Happy, belated, Good Friday! I cannot overstate how happy I am that the extended weekend has arrived and, to celebrate, I took a trip to my favourite place in London: Borough Market. Including today’s post, I have found 92 different items from the 1001 food list at this market, and I am sure that this will become an even 100 well before I reach 800 food items eaten in total.

Today’s selection makes use of some fresh spring produce… and me fully realising what tortelli di zucca actually is, so I was able to make use of a fresh pasta seller! Tortelli di zucca is essentially a pumpkin ravioli so that’s what I got!

I really liked the contrast in colours that I got with this selection of food. The sheen that it got with a light drizzle of Cretan olive oil was also rather pleasing. I just wish I had better lighting in my kitchen so my pictures didn’t always look so amateurish. Oh well.

Whilst an amaranth and sorrel salad probably isn’t a normal combination, I think that it worked really well. The amaranth gave the salad a nice earthiness that is somewhere between beetroot and spinach; it also gave this salad a beautiful splash of my favourite colour.

The earthiness of the amaranth is counter-balanced, weirdly, by the sourness of the sorrel. I definitely did not expect for this salad lead to be sour, well the stems were sour… there wasn’t too much flavour in the leaves themselves when compared to the sour stems.

Of course, the highlight of the plate was the pumpkin ravioli (aka tortelli di zucca). I get that this is something traditionally eaten in the winter, when pumpkin is properly in season, but I was loving the sweetness of the pureed pumpkin mixed with the fresh creaminess of the ricotta. It probably could have done with some more nutmeg being added, but this is small potatoes. This was truly delicious.

Good Eatin’ – Verjuice Salad Dressing

List Item: Try three quarters of the 1001 Foods You Must Try Before You Die
Progress: 717/751Food item: Verjuice

It’s good to already be using another thing from my big box of French goodies. It feels like the proportion of food posts in the coming weeks is going to skyrocket, which I am not going to complain about. I mean, it is distracting me from cooking the woodcock I have in my freezer… but that’ll keep, right?

Verjuice (or verjus in French) is a condiment that exists in the space between fruit juice and vinegar. Traditionally it is made from unripe grapes and can be used in any number of recipes that calls for vinegar or lemon juice.
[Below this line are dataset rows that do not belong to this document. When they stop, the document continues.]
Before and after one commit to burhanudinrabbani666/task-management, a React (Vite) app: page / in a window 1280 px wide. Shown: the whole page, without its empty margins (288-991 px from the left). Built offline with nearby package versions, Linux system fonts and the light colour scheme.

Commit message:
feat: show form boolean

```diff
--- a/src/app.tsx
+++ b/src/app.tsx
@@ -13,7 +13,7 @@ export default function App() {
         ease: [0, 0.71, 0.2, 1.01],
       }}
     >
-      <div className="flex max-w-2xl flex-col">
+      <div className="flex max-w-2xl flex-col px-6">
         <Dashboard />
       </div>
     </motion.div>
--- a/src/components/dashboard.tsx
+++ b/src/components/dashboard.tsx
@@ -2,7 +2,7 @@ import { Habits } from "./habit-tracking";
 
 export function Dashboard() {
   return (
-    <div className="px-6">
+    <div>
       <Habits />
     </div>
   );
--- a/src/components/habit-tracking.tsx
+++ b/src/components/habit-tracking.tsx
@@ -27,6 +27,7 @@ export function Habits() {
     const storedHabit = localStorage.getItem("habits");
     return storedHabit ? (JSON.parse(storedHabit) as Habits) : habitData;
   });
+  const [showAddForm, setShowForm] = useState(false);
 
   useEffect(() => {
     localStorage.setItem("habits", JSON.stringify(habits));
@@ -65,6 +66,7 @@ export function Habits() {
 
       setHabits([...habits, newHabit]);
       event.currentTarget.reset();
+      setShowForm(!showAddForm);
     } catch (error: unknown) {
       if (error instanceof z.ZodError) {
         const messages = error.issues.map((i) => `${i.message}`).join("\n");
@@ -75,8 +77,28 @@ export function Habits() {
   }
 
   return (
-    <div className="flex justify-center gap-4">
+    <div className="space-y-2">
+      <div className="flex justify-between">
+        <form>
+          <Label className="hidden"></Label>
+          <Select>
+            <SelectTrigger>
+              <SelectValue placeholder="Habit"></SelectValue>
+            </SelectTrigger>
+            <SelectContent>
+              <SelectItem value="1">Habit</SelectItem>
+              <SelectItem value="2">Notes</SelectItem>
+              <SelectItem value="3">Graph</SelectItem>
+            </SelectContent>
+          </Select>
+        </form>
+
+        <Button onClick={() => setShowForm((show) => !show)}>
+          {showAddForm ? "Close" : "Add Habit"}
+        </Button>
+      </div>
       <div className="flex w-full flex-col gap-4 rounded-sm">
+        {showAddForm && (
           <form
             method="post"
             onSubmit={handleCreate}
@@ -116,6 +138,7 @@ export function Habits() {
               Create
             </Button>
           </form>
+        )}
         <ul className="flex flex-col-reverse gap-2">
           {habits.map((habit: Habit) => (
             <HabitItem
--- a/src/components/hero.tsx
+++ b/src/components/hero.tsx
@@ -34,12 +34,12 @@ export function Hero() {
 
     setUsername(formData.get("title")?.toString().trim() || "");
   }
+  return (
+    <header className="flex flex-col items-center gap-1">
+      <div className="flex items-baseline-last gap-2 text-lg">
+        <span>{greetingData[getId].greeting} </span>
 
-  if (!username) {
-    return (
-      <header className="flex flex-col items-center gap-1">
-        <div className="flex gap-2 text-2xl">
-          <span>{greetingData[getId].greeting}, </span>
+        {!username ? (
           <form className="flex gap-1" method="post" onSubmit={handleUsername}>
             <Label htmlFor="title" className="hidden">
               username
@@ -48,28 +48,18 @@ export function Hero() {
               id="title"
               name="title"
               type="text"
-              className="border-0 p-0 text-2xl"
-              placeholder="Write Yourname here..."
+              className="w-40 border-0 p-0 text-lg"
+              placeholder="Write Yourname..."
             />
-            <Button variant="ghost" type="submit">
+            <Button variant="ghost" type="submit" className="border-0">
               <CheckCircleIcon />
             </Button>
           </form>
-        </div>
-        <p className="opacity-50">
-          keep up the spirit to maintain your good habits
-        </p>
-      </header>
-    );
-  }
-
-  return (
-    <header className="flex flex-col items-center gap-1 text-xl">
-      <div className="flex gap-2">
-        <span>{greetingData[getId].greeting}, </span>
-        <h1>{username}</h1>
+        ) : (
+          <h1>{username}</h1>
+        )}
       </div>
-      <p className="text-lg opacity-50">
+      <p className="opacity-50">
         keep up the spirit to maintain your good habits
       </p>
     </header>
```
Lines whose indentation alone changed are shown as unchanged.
As the title of this post states, I decided to use it as a vinegar substitute in a salad dressing alongside some garlic-infused olive oil.

The result was a far subtler and fresher salad dressing than you would have gotten with a cider or sherry vinegar, which is still full of flavour. On it’s own, by which I mean the taste after I properly swigged it from the bottle like a lush, is a cross between grape, lemon and a tart apple. It’s actually really delicious and this will be the base of most of my salad dressings until the bottle runs out.